» **WHAT THE TASK ASKS**
Return each line of the listing in which the word "html" appears.
DATASET RECORDS Start Marker
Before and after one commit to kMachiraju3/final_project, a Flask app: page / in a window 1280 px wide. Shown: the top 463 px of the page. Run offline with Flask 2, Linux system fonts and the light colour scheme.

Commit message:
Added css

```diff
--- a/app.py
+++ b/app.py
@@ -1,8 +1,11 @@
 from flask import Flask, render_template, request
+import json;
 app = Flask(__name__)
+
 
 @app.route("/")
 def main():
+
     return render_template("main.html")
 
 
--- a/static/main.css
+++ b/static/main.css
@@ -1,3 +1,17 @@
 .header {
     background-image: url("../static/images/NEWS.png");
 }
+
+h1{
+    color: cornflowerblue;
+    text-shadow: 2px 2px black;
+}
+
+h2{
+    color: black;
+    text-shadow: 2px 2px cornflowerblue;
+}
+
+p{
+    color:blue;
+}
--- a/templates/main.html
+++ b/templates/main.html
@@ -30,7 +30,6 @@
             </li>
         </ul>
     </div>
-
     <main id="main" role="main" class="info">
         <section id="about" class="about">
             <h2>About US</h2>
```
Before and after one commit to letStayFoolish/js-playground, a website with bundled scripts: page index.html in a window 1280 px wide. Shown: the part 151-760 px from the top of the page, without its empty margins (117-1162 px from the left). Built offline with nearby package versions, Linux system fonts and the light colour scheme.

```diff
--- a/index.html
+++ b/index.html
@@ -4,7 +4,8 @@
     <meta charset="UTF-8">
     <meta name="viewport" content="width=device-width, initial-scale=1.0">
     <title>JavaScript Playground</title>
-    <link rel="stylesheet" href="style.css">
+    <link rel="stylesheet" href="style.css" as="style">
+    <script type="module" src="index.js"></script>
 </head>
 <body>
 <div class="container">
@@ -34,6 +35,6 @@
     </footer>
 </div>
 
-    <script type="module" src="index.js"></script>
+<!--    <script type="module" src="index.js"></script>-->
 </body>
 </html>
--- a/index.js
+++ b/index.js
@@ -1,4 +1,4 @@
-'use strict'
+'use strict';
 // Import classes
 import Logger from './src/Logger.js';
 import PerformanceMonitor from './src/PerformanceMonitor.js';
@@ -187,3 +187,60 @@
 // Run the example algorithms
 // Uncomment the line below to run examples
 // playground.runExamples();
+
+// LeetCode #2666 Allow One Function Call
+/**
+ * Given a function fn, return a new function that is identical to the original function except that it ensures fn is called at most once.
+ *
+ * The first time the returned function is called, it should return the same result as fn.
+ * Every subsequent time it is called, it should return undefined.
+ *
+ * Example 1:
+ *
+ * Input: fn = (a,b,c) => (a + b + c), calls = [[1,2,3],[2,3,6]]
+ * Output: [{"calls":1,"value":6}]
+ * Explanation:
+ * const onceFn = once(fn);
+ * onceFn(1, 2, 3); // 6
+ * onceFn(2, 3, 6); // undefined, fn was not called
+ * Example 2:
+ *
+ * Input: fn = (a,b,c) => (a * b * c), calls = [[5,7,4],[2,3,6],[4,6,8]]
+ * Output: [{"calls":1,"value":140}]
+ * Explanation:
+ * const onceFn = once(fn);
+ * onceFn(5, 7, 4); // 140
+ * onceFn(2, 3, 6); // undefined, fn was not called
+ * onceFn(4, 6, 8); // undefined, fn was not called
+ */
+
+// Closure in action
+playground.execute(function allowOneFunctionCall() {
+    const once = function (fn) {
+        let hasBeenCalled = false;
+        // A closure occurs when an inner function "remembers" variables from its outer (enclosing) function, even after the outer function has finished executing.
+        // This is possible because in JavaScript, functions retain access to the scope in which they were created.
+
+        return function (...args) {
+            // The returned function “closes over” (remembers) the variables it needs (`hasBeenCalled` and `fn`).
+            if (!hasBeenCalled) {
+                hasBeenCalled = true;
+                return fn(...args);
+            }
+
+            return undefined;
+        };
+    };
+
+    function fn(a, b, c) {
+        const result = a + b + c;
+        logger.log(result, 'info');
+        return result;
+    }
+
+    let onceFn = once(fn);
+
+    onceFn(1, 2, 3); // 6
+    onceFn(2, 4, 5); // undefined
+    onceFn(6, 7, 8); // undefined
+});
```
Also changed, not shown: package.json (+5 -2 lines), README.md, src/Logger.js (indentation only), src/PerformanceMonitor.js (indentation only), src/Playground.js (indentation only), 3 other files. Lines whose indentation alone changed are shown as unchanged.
DATASET RECORDS End Marker
» **ANSWER FOR THE TASK**
     return render_template("main.html")
--- a/templates/main.html
+++ b/templates/main.html
Before and after one commit to letStayFoolish/js-playground, a website with bundled scripts: page index.html in a window 1280 px wide. Shown: the part 151-760 px from the top of the page, without its empty margins (117-1162 px from the left). Built offline with nearby package versions, Linux system fonts and the light colour scheme.
--- a/index.html
+++ b/index.html
 </html>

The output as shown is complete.